[Data records]
((
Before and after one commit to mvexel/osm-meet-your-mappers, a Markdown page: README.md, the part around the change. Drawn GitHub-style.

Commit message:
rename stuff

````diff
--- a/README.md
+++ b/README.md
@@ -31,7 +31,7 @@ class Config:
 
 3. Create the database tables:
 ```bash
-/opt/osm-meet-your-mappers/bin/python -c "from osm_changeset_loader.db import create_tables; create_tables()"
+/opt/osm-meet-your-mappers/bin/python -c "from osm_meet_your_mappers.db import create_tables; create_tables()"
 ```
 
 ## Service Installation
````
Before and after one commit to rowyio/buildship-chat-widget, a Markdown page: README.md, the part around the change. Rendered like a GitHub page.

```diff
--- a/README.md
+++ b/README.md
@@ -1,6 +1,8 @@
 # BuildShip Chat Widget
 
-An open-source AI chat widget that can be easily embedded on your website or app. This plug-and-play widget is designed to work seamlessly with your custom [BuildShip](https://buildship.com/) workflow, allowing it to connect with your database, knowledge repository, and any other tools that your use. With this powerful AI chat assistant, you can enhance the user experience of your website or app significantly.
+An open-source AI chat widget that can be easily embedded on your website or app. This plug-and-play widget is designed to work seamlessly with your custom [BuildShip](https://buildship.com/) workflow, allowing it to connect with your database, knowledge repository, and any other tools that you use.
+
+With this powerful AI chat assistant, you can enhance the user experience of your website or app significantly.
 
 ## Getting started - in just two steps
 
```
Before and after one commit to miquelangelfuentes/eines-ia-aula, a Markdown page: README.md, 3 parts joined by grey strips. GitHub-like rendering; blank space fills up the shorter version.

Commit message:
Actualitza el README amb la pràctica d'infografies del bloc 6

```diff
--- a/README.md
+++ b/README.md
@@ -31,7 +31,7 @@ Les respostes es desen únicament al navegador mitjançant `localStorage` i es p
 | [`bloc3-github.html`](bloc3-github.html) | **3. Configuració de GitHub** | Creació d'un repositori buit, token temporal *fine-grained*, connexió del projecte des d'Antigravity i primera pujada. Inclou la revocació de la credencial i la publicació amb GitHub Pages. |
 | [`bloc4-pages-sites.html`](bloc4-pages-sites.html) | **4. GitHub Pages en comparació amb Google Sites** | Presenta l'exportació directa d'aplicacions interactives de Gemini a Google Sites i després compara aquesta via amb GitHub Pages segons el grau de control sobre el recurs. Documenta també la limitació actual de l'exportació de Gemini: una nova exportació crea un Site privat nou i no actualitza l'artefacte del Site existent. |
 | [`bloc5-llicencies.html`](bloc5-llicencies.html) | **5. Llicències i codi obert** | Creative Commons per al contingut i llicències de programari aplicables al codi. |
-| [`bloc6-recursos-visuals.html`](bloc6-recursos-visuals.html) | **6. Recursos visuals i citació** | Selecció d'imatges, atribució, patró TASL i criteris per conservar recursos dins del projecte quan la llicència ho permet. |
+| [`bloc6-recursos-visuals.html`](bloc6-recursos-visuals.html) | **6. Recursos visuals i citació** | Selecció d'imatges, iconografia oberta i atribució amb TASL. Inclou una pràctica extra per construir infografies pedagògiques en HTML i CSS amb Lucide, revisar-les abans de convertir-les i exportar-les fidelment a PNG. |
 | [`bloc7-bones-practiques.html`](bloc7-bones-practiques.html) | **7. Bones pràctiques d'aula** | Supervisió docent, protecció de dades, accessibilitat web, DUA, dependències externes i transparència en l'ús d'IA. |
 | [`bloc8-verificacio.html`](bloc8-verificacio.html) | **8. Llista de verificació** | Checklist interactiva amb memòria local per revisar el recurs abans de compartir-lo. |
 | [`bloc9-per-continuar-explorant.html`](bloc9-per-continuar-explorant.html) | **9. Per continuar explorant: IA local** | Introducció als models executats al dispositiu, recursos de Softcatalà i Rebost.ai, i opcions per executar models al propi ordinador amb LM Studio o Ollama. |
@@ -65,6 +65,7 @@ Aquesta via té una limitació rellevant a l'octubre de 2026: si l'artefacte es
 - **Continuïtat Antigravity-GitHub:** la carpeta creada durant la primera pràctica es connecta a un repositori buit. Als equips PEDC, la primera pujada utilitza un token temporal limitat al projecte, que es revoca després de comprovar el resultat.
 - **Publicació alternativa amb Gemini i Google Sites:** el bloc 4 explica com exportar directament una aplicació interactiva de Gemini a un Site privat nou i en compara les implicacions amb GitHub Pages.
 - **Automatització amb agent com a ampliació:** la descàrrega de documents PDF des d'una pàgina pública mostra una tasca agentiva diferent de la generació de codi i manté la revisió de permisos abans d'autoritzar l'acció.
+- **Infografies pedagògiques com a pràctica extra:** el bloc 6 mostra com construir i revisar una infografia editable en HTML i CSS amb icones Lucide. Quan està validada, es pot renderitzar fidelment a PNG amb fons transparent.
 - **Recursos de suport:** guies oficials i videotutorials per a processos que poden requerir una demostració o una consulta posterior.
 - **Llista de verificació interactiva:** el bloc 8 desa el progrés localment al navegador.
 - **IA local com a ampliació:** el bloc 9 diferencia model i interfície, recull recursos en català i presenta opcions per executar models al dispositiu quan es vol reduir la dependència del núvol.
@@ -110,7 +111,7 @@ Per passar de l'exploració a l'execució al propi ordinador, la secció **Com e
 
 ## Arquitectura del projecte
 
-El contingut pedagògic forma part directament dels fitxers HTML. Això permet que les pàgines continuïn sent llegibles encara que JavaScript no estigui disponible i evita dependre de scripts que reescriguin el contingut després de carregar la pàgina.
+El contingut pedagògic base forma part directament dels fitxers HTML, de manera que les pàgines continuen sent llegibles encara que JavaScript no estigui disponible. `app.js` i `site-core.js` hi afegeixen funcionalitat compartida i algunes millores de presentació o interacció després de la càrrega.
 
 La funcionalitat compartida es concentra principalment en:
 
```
))
Required work: Set every record down word for word, omitting none.

Output:
Before and after one commit to mvexel/osm-meet-your-mappers, a Markdown page: README.md, the part around the change. Drawn GitHub-style.

Commit message:
rename stuff

````diff
--- a/README.md
+++ b/README.md
@@ -31,7 +31,7 @@ class Config:
 
 3. Create the database tables:
 ```bash
-/opt/osm-meet-your-mappers/bin/python -c "from osm_changeset_loader.db import create_tables; create_tables()"
+/opt/osm-meet-your-mappers/bin/python -c "from osm_meet_your_mappers.db import create_tables; create_tables()"
 ```
 
 ## Service Installation
````
Before and after one commit to rowyio/buildship-chat-widget, a Markdown page: README.md, the part around the change. Rendered like a GitHub page.

```diff
--- a/README.md
+++ b/README.md
@@ -1,6 +1,8 @@
 # BuildShip Chat Widget
 
-An open-source AI chat widget that can be easily embedded on your website or app. This plug-and-play widget is designed to work seamlessly with your custom [BuildShip](https://buildship.com/) workflow, allowing it to connect with your database, knowledge repository, and any other tools that your use. With this powerful AI chat assistant, you can enhance the user experience of your website or app significantly.
+An open-source AI chat widget that can be easily embedded on your website or app. This plug-and-play widget is designed to work seamlessly with your custom [BuildShip](https://buildship.com/) workflow, allowing it to connect with your database, knowledge repository, and any other tools that you use.
+
+With this powerful AI chat assistant, you can enhance the user experience of your website or app significantly.
 
 ## Getting started - in just two steps
 
```
Before and after one commit to miquelangelfuentes/eines-ia-aula, a Markdown page: README.md, 3 parts joined by grey strips. GitHub-like rendering; blank space fills up the shorter version.

Commit message:
Actualitza el README amb la pràctica d'infografies del bloc 6

```diff
--- a/README.md
+++ b/README.md
@@ -31,7 +31,7 @@ Les respostes es desen únicament al navegador mitjançant `localStorage` i es p
 | [`bloc3-github.html`](bloc3-github.html) | **3. Configuració de GitHub** | Creació d'un repositori buit, token temporal *fine-grained*, connexió del projecte des d'Antigravity i primera pujada. Inclou la revocació de la credencial i la publicació amb GitHub Pages. |
 | [`bloc4-pages-sites.html`](bloc4-pages-sites.html) | **4. GitHub Pages en comparació amb Google Sites** | Presenta l'exportació directa d'aplicacions interactives de Gemini a Google Sites i després compara aquesta via amb GitHub Pages segons el grau de control sobre el recurs. Documenta també la limitació actual de l'exportació de Gemini: una nova exportació crea un Site privat nou i no actualitza l'artefacte del Site existent. |
 | [`bloc5-llicencies.html`](bloc5-llicencies.html) | **5. Llicències i codi obert** | Creative Commons per al contingut i llicències de programari aplicables al codi. |
-| [`bloc6-recursos-visuals.html`](bloc6-recursos-visuals.html) | **6. Recursos visuals i citació** | Selecció d'imatges, atribució, patró TASL i criteris per conservar recursos dins del projecte quan la llicència ho permet. |
+| [`bloc6-recursos-visuals.html`](bloc6-recursos-visuals.html) | **6. Recursos visuals i citació** | Selecció d'imatges, iconografia oberta i atribució amb TASL. Inclou una pràctica extra per construir infografies pedagògiques en HTML i CSS amb Lucide, revisar-les abans de convertir-les i exportar-les fidelment a PNG. |
 | [`bloc7-bones-practiques.html`](bloc7-bones-practiques.html) | **7. Bones pràctiques d'aula** | Supervisió docent, protecció de dades, accessibilitat web, DUA, dependències externes i transparència en l'ús d'IA. |
 | [`bloc8-verificacio.html`](bloc8-verificacio.html) | **8. Llista de verificació** | Checklist interactiva amb memòria local per revisar el recurs abans de compartir-lo. |
 | [`bloc9-per-continuar-explorant.html`](bloc9-per-continuar-explorant.html) | **9. Per continuar explorant: IA local** | Introducció als models executats al dispositiu, recursos de Softcatalà i Rebost.ai, i opcions per executar models al propi ordinador amb LM Studio o Ollama. |
@@ -65,6 +65,7 @@ Aquesta via té una limitació rellevant a l'octubre de 2026: si l'artefacte es
 - **Continuïtat Antigravity-GitHub:** la carpeta creada durant la primera pràctica es connecta a un repositori buit. Als equips PEDC, la primera pujada utilitza un token temporal limitat al projecte, que es revoca després de comprovar el resultat.
 - **Publicació alternativa amb Gemini i Google Sites:** el bloc 4 explica com exportar directament una aplicació interactiva de Gemini a un Site privat nou i en compara les implicacions amb GitHub Pages.
 - **Automatització amb agent com a ampliació:** la descàrrega de documents PDF des d'una pàgina pública mostra una tasca agentiva diferent de la generació de codi i manté la revisió de permisos abans d'autoritzar l'acció.
+- **Infografies pedagògiques com a pràctica extra:** el bloc 6 mostra com construir i revisar una infografia editable en HTML i CSS amb icones Lucide. Quan està validada, es pot renderitzar fidelment a PNG amb fons transparent.
 - **Recursos de suport:** guies oficials i videotutorials per a processos que poden requerir una demostració o una consulta posterior.
 - **Llista de verificació interactiva:** el bloc 8 desa el progrés localment al navegador.
 - **IA local com a ampliació:** el bloc 9 diferencia model i interfície, recull recursos en català i presenta opcions per executar models al dispositiu quan es vol reduir la dependència del núvol.
@@ -110,7 +111,7 @@ Per passar de l'exploració a l'execució al propi ordinador, la secció **Com e
 
 ## Arquitectura del projecte
 
-El contingut pedagògic forma part directament dels fitxers HTML. Això permet que les pàgines continuïn sent llegibles encara que JavaScript no estigui disponible i evita dependre de scripts que reescriguin el contingut després de carregar la pàgina.
+El contingut pedagògic base forma part directament dels fitxers HTML, de manera que les pàgines continuen sent llegibles encara que JavaScript no estigui disponible. `app.js` i `site-core.js` hi afegeixen funcionalitat compartida i algunes millores de presentació o interacció després de la càrrega.
 
 La funcionalitat compartida es concentra principalment en:
 
```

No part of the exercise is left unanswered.